Regular mammograms aren’t necessary for women in their 40s and are needed only every two years for women ages 50 to 74, the United States Preventive Services Task Force has decided. For many women, Pap smears are required only every three years, not every year, the group also says now.
This deluge of do-less recommendations results from research into tests and procedures that have been arguably overused. You’d think these pronouncements would bring a sea change in the way patients are treated in this country. But my guess is that little will change. Many doctors, maybe most, will ignore these findings and keep doing what they have been doing all along.
The PSA test will still be ordered as a matter of routine, not selectively administered after careful discussion with patients. Colonoscopy will remain the accepted primary method for colon cancer screening. Radiology centers will continue to offer lung cancer screening to people who are unlikely to get lung cancer.

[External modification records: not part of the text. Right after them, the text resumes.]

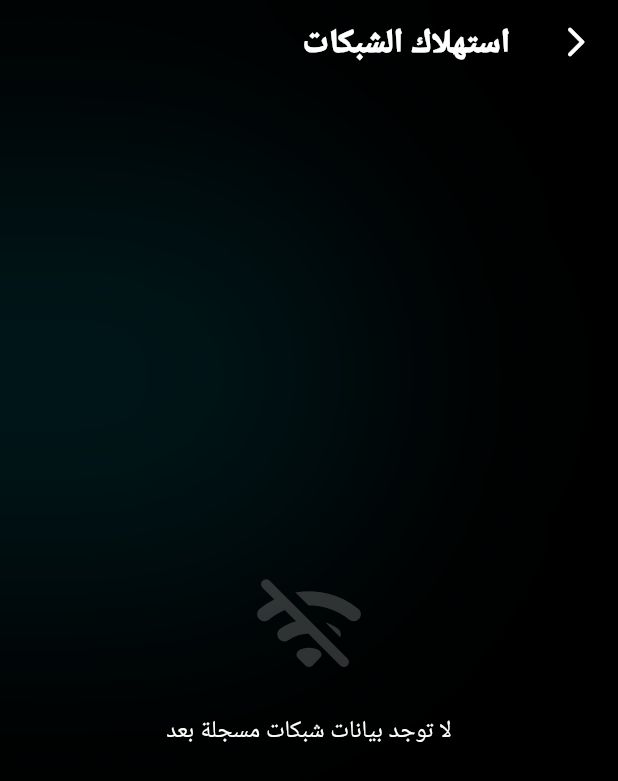
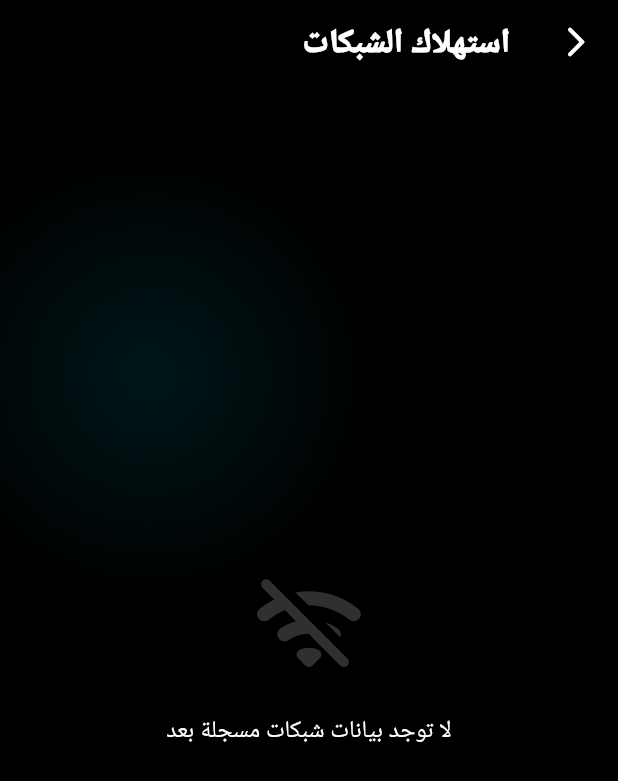
Before and after one commit to Saleh-Gharama/BaytiNet, a Flutter app: the DashboardScreen screen opened directly, scrolled down 483 dp, after a tap on "الشبكات", on a phone screen of 412 x 824 dp. Shown: the top 781 px of the screen. Run offline on Flutter 3.47's test engine with Material 3 defaults, Android fonts, the phone set to English and light mode, and no system bars; our stand-ins replace fl_chart, permission_handler, sqflite; accounts and stored records are empty; Roboto replaces fonts that are missing (Cairo); statements that could not run were skipped.

Commit message:
Optimize performance: replace expensive BackdropFilter with RadialGradient for glow background effects in Dashboard, Networks, and Permission screens

```diff
--- a/lib/views/dashboard_screen.dart
+++ b/lib/views/dashboard_screen.dart
@@ -156,11 +156,12 @@ class _DashboardScreenState extends State<DashboardScreen> {
       height: size,
       decoration: BoxDecoration(
         shape: BoxShape.circle,
-        color: color,
-      ),
-      child: BackdropFilter(
-        filter: ImageFilter.blur(sigmaX: 80, sigmaY: 80),
-        child: Container(color: Colors.transparent),
+        gradient: RadialGradient(
+          colors: [
+            color,
+            color.withValues(alpha: 0.0),
+          ],
+        ),
       ),
     );
   }
--- a/lib/views/networks_screen.dart
+++ b/lib/views/networks_screen.dart
@@ -54,11 +54,12 @@ class NetworksScreen extends StatelessWidget {
       height: size,
       decoration: BoxDecoration(
         shape: BoxShape.circle,
-        color: color,
-      ),
-      child: BackdropFilter(
-        filter: ImageFilter.blur(sigmaX: 80, sigmaY: 80),
-        child: Container(color: Colors.transparent),
+        gradient: RadialGradient(
+          colors: [
+            color,
+            color.withValues(alpha: 0.0),
+          ],
+        ),
       ),
     );
   }
```
Also changed, not shown: lib/views/permission_screen.dart (+6 -5 lines).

Why? Health care critics are quick to point to the profit motive. And it’s true that gastroenterologists, radiologists, urologists and physicians of all stripes make money from procedures that may not be necessary. But the real obstacle is not money. It’s the culture of doctors, and that will be very hard to change.
In medical school, I was given textbooks and made to memorize long lists of obscure facts, most of which have never come up in practice. Then I sat at the knee of master doctors. I followed them around. I learned to emulate what they did and how they thought. Over the years, I gained some approximation of their mastery. At times, I’ve even found myself mirroring how they stood and leafed through a patient’s chart.
Subtly, and then overtly, I learned that as long as I trusted my instincts, I was probably going to be right. Because doctors know best.
Ours is a comfortable hegemony, particularly if you do not question it. It has teeth, too. A strong defense to a malpractice lawsuit is that you did what other doctors in your community would have done — the “community standard” test. Citing anodyne research written by faraway experts to back up your actions is a less preferable strategy.